▽

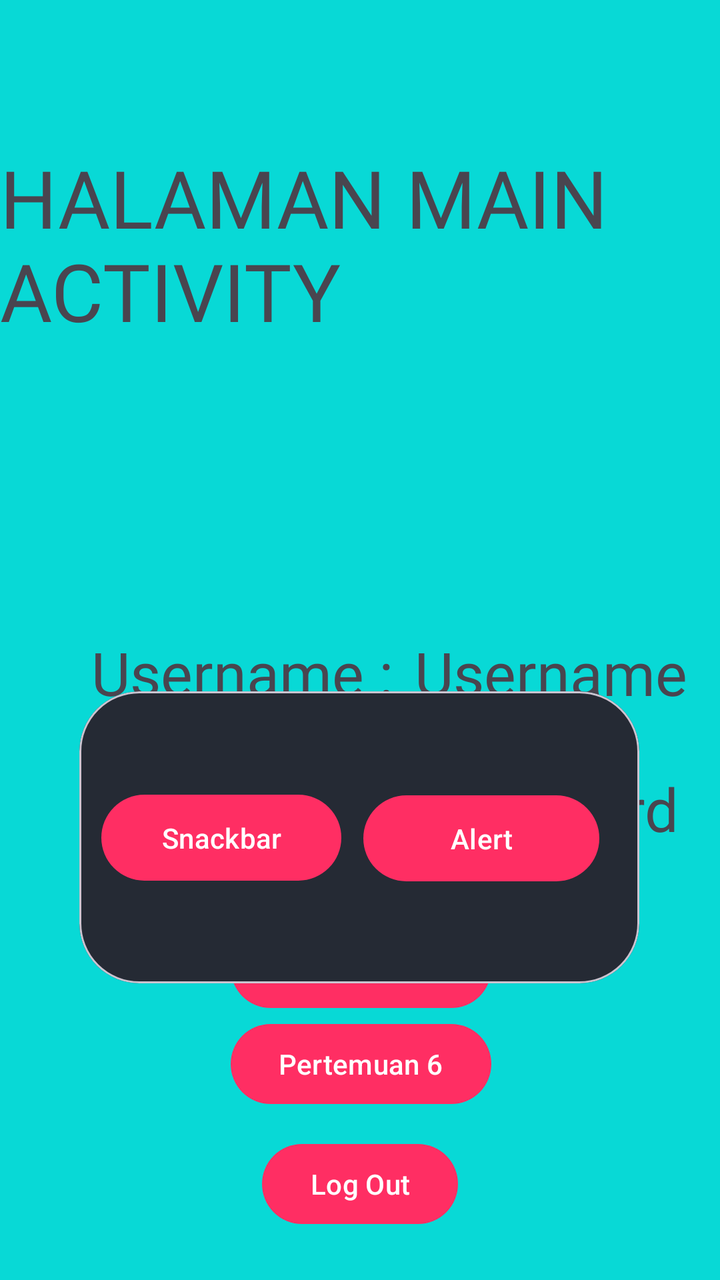
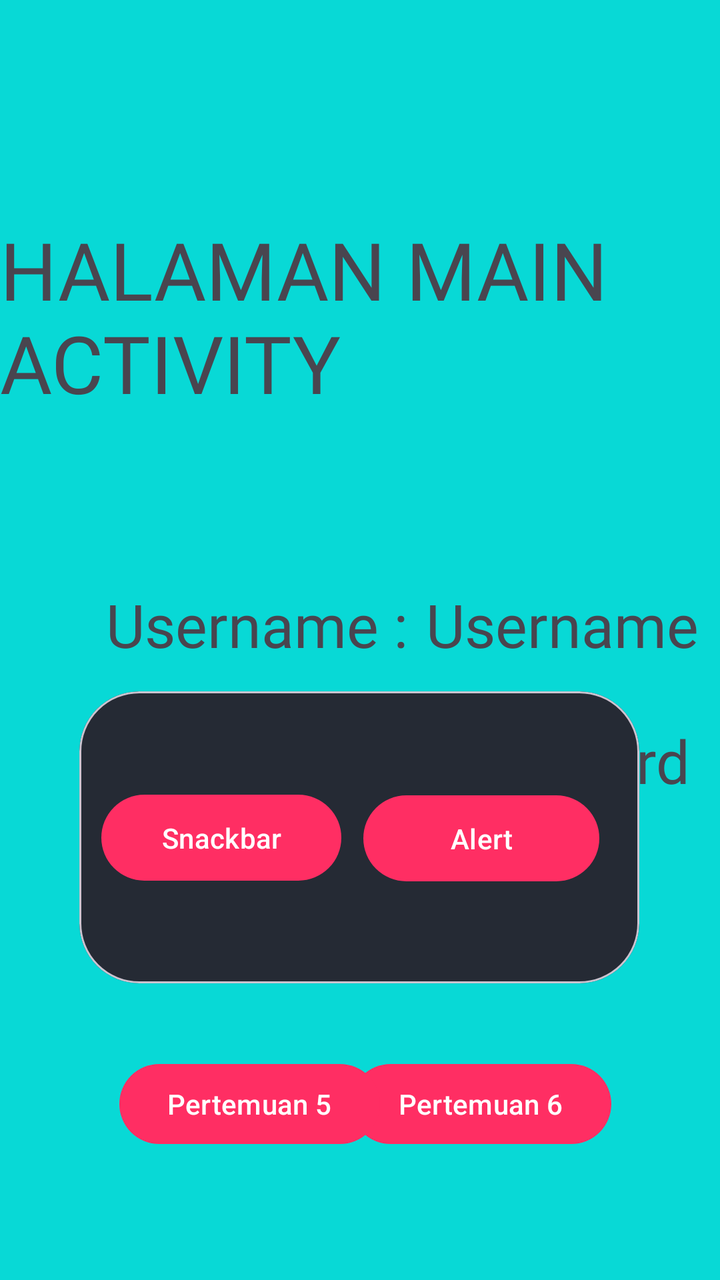

Two renders of the same Android screen: before a commit and after it. Below are the layout's source before the change and the commit's diff.
<!-- AndroidManifest.xml: application theme Theme.Pedro3TIA -->
<!-- res/layout/activity_main.xml -->
<?xml version="1.0" encoding="utf-8"?>
<androidx.constraintlayout.widget.ConstraintLayout xmlns:android="http://schemas.android.com/apk/res/android"
    xmlns:app="http://schemas.android.com/apk/res-auto"
    xmlns:tools="http://schemas.android.com/tools"
    android:id="@+id/main"
    android:background="@color/free"
    android:layout_width="match_parent"
    android:layout_height="match_parent"
    tools:context=".MainActivity">

    <TextView
        android:id="@+id/txtUsername"
        android:layout_width="wrap_content"
        android:layout_height="wrap_content"
        android:layout_marginTop="316dp"
        android:fontFamily="@font/bebasneue"
        android:text="Username "
        android:textSize="30sp"
        app:layout_constraintEnd_toEndOf="parent"
        app:layout_constraintHorizontal_bias="0.266"
        app:layout_constraintStart_toEndOf="@+id/textView4"
        app:layout_constraintTop_toTopOf="parent" />

    <TextView
        android:id="@+id/txtPassword"
        android:layout_width="wrap_content"
        android:layout_height="wrap_content"
        android:layout_marginTop="384dp"
        android:fontFamily="@font/bebasneue"
        android:text="Password "
        android:textSize="30sp"
        app:layout_constraintEnd_toEndOf="parent"
        app:layout_constraintHorizontal_bias="0.272"
        app:layout_constraintStart_toEndOf="@+id/textView5"
        app:layout_constraintTop_toTopOf="parent" />

    <TextView
        android:id="@+id/textView5"
        android:layout_width="wrap_content"
        android:layout_height="wrap_content"
        android:layout_marginTop="384dp"
        android:fontFamily="@font/bebasneue"
        android:text="Password : "
        android:textSize="30sp"
        app:layout_constraintEnd_toEndOf="parent"
        app:layout_constraintHorizontal_bias="0.229"
        app:layout_constraintStart_toStartOf="parent"
        app:layout_constraintTop_toTopOf="parent" />

    <TextView
        android:id="@+id/textView4"
        android:layout_width="wrap_content"
        android:layout_height="wrap_content"
        android:layout_marginTop="316dp"
        android:fontFamily="@font/bebasneue"
        android:text="Username : "
        android:textSize="30sp"
        app:layout_constraintEnd_toEndOf="parent"
        app:layout_constraintHorizontal_bias="0.227"
        app:layout_constraintStart_toStartOf="parent"
        app:layout_constraintTop_toTopOf="parent" />

    <TextView
        android:id="@+id/textView6"
        android:layout_width="wrap_content"
        android:layout_height="wrap_content"
        android:layout_marginTop="72dp"
        android:fontFamily="@font/bebasneue"
        android:text="HALAMAN MAIN ACTIVITY "
        android:textSize="40sp"
        app:layout_constraintEnd_toEndOf="parent"
        app:layout_constraintHorizontal_bias="0.48"
        app:layout_constraintStart_toStartOf="parent"
        app:layout_constraintTop_toTopOf="parent" />


    <com.google.android.material.card.MaterialCardView
        android:layout_width="280dp"
        android:layout_height="146dp"
        app:cardBackgroundColor="@color/black"
        app:cardCornerRadius="30dp"
        app:cardElevation="1dp"
        app:layout_constraintBottom_toBottomOf="parent"
        app:layout_constraintEnd_toEndOf="parent"
        app:layout_constraintHorizontal_bias="0.497"
        app:layout_constraintStart_toStartOf="parent"
        app:layout_constraintTop_toTopOf="parent"
        app:layout_constraintVertical_bias="0.7">


        <androidx.constraintlayout.widget.ConstraintLayout
            android:layout_width="match_parent"
            android:layout_height="match_parent">

            <Button
                android:id="@+id/btnAlert"
                android:layout_width="118dp"
                android:layout_height="51dp"
                android:layout_marginEnd="20dp"
                android:text="Alert"
                app:backgroundTint="@color/red"
                app:layout_constraintBottom_toBottomOf="parent"
                app:layout_constraintEnd_toEndOf="parent"
                app:layout_constraintTop_toTopOf="parent"
                app:layout_constraintVertical_bias="0.505" />

            <Button
                android:id="@+id/btnSnackbar"
                android:layout_width="120dp"
                android:layout_height="51dp"
                android:text="Snackbar"
                app:backgroundTint="@color/red"
                app:layout_constraintBottom_toBottomOf="parent"
                app:layout_constraintEnd_toStartOf="@+id/btnAlert"
                app:layout_constraintStart_toStartOf="parent"
                app:layout_constraintTop_toTopOf="parent" />
        </androidx.constraintlayout.widget.ConstraintLayout>


    </com.google.android.material.card.MaterialCardView>

    <ImageView
        android:id="@+id/imageView2"
        android:layout_width="176dp"
        android:layout_height="86dp"
        android:layout_marginTop="168dp"
        app:layout_constraintEnd_toEndOf="parent"
        app:layout_constraintHorizontal_bias="0.431"
        app:layout_constraintStart_toStartOf="parent"
        app:layout_constraintTop_toTopOf="parent" />

    <Button
        android:id="@+id/btnToLima"
        android:layout_width="wrap_content"
        android:layout_height="wrap_content"
        android:layout_marginBottom="132dp"
        android:text="Pertemuan 5"
        app:backgroundTint="@color/red"
        app:layout_constraintBottom_toBottomOf="parent"
        app:layout_constraintEnd_toEndOf="parent"
        app:layout_constraintHorizontal_bias="0.502"
        app:layout_constraintStart_toStartOf="parent" />

    <Button
        android:id="@+id/btnToEnam"
        android:layout_width="wrap_content"
        android:layout_height="wrap_content"
        android:layout_marginBottom="84dp"
        android:text="Pertemuan 6"
        app:backgroundTint="@color/red"
        app:layout_constraintBottom_toBottomOf="parent"
        app:layout_constraintEnd_toEndOf="parent"
        app:layout_constraintHorizontal_bias="0.502"
        app:layout_constraintStart_toStartOf="parent" />

    <Button
        android:id="@+id/btnLogout"
        android:layout_width="wrap_content"
        android:layout_height="wrap_content"
        android:layout_marginBottom="24dp"
        android:text="Log Out"
        app:backgroundTint="@color/red"
        app:layout_constraintBottom_toBottomOf="parent"
        app:layout_constraintEnd_toEndOf="parent"
        app:layout_constraintStart_toStartOf="parent" />

</androidx.constraintlayout.widget.ConstraintLayout>
<!-- resources referenced by this layout -->
<resources>
  <color name="black">#252A34</color>
  <color name="free">#08D9D6</color>
  <color name="red">#FF2E63</color>
  <style name="Theme.Pedro3TIA" parent="Base.Theme.Pedro3TIA" />
  <style name="Base.Theme.Pedro3TIA" parent="Theme.Material3.DayNight.NoActionBar">
          
          
      </style>
</resources>

<!-- the commit's change to res/layout/activity_main.xml (unified diff, before → after) -->
@@ -12,12 +12,12 @@
         android:id="@+id/txtUsername"
         android:layout_width="wrap_content"
         android:layout_height="wrap_content"
-        android:layout_marginTop="316dp"
+        android:layout_marginTop="292dp"
         android:fontFamily="@font/bebasneue"
         android:text="Username "
         android:textSize="30sp"
         app:layout_constraintEnd_toEndOf="parent"
-        app:layout_constraintHorizontal_bias="0.266"
+        app:layout_constraintHorizontal_bias="0.333"
         app:layout_constraintStart_toEndOf="@+id/textView4"
         app:layout_constraintTop_toTopOf="parent" />
 
@@ -25,12 +25,12 @@
         android:id="@+id/txtPassword"
         android:layout_width="wrap_content"
         android:layout_height="wrap_content"
-        android:layout_marginTop="384dp"
+        android:layout_marginTop="360dp"
         android:fontFamily="@font/bebasneue"
         android:text="Password "
         android:textSize="30sp"
         app:layout_constraintEnd_toEndOf="parent"
-        app:layout_constraintHorizontal_bias="0.272"
+        app:layout_constraintHorizontal_bias="0.344"
         app:layout_constraintStart_toEndOf="@+id/textView5"
         app:layout_constraintTop_toTopOf="parent" />
 
@@ -38,12 +38,12 @@
         android:id="@+id/textView5"
         android:layout_width="wrap_content"
         android:layout_height="wrap_content"
-        android:layout_marginTop="384dp"
+        android:layout_marginTop="360dp"
         android:fontFamily="@font/bebasneue"
         android:text="Password : "
         android:textSize="30sp"
         app:layout_constraintEnd_toEndOf="parent"
-        app:layout_constraintHorizontal_bias="0.229"
+        app:layout_constraintHorizontal_bias="0.262"
         app:layout_constraintStart_toStartOf="parent"
         app:layout_constraintTop_toTopOf="parent" />
 
@@ -51,28 +51,27 @@
         android:id="@+id/textView4"
         android:layout_width="wrap_content"
         android:layout_height="wrap_content"
-        android:layout_marginTop="316dp"
+        android:layout_marginTop="292dp"
         android:fontFamily="@font/bebasneue"
         android:text="Username : "
         android:textSize="30sp"
         app:layout_constraintEnd_toEndOf="parent"
-        app:layout_constraintHorizontal_bias="0.227"
+        app:layout_constraintHorizontal_bias="0.263"
         app:layout_constraintStart_toStartOf="parent"
         app:layout_constraintTop_toTopOf="parent" />
+
 
     <TextView
         android:id="@+id/textView6"
         android:layout_width="wrap_content"
         android:layout_height="wrap_content"
-        android:layout_marginTop="72dp"
+        android:layout_marginTop="108dp"
         android:fontFamily="@font/bebasneue"
         android:text="HALAMAN MAIN ACTIVITY "
         android:textSize="40sp"
         app:layout_constraintEnd_toEndOf="parent"
-        app:layout_constraintHorizontal_bias="0.48"
         app:layout_constraintStart_toStartOf="parent"
         app:layout_constraintTop_toTopOf="parent" />
-
 
     <com.google.android.material.card.MaterialCardView
         android:layout_width="280dp"
@@ -123,45 +122,46 @@
         android:id="@+id/imageView2"
         android:layout_width="176dp"
         android:layout_height="86dp"
-        android:layout_marginTop="168dp"
+        android:layout_marginTop="188dp"
         app:layout_constraintEnd_toEndOf="parent"
-        app:layout_constraintHorizontal_bias="0.431"
+        app:layout_constraintHorizontal_bias="0.497"
         app:layout_constraintStart_toStartOf="parent"
         app:layout_constraintTop_toTopOf="parent" />
+
+    <Button
+        android:id="@+id/btnToEnam"
+        android:layout_width="wrap_content"
+        android:layout_height="wrap_content"
+        android:layout_marginBottom="64dp"
+        android:text="Pertemuan 6"
+        app:backgroundTint="@color/red"
+        app:layout_constraintBottom_toBottomOf="parent"
+        app:layout_constraintEnd_toEndOf="parent"
+        app:layout_constraintHorizontal_bias="0.764"
+        app:layout_constraintStart_toStartOf="parent" />
 
     <Button
         android:id="@+id/btnToLima"
         android:layout_width="wrap_content"
         android:layout_height="wrap_content"
-        android:layout_marginBottom="132dp"
+        android:layout_marginBottom="64dp"
         android:text="Pertemuan 5"
         app:backgroundTint="@color/red"
         app:layout_constraintBottom_toBottomOf="parent"
         app:layout_constraintEnd_toEndOf="parent"
-        app:layout_constraintHorizontal_bias="0.502"
-        app:layout_constraintStart_toStartOf="parent" />
-
-    <Button
-        android:id="@+id/btnToEnam"
-        android:layout_width="wrap_content"
-        android:layout_height="wrap_content"
-        android:layout_marginBottom="84dp"
-        android:text="Pertemuan 6"
-        app:backgroundTint="@color/red"
-        app:layout_constraintBottom_toBottomOf="parent"
-        app:layout_constraintEnd_toEndOf="parent"
-        app:layout_constraintHorizontal_bias="0.502"
+        app:layout_constraintHorizontal_bias="0.26"
         app:layout_constraintStart_toStartOf="parent" />
 
     <Button
         android:id="@+id/btnLogout"
         android:layout_width="wrap_content"
         android:layout_height="wrap_content"
-        android:layout_marginBottom="24dp"
+        android:layout_marginBottom="664dp"
         android:text="Log Out"
         app:backgroundTint="@color/red"
         app:layout_constraintBottom_toBottomOf="parent"
         app:layout_constraintEnd_toEndOf="parent"
+        app:layout_constraintHorizontal_bias="0.948"
         app:layout_constraintStart_toStartOf="parent" />
 
 </androidx.constraintlayout.widget.ConstraintLayout>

△

*Exercise requirements:* Find the word "constraintlayout" in the records. Copy every line it appears in.

*Problem solution:*
<androidx.constraintlayout.widget.ConstraintLayout xmlns:android="http://schemas.android.com/apk/res/android"
        <androidx.constraintlayout.widget.ConstraintLayout
        </androidx.constraintlayout.widget.ConstraintLayout>
</androidx.constraintlayout.widget.ConstraintLayout>
 </androidx.constraintlayout.widget.ConstraintLayout>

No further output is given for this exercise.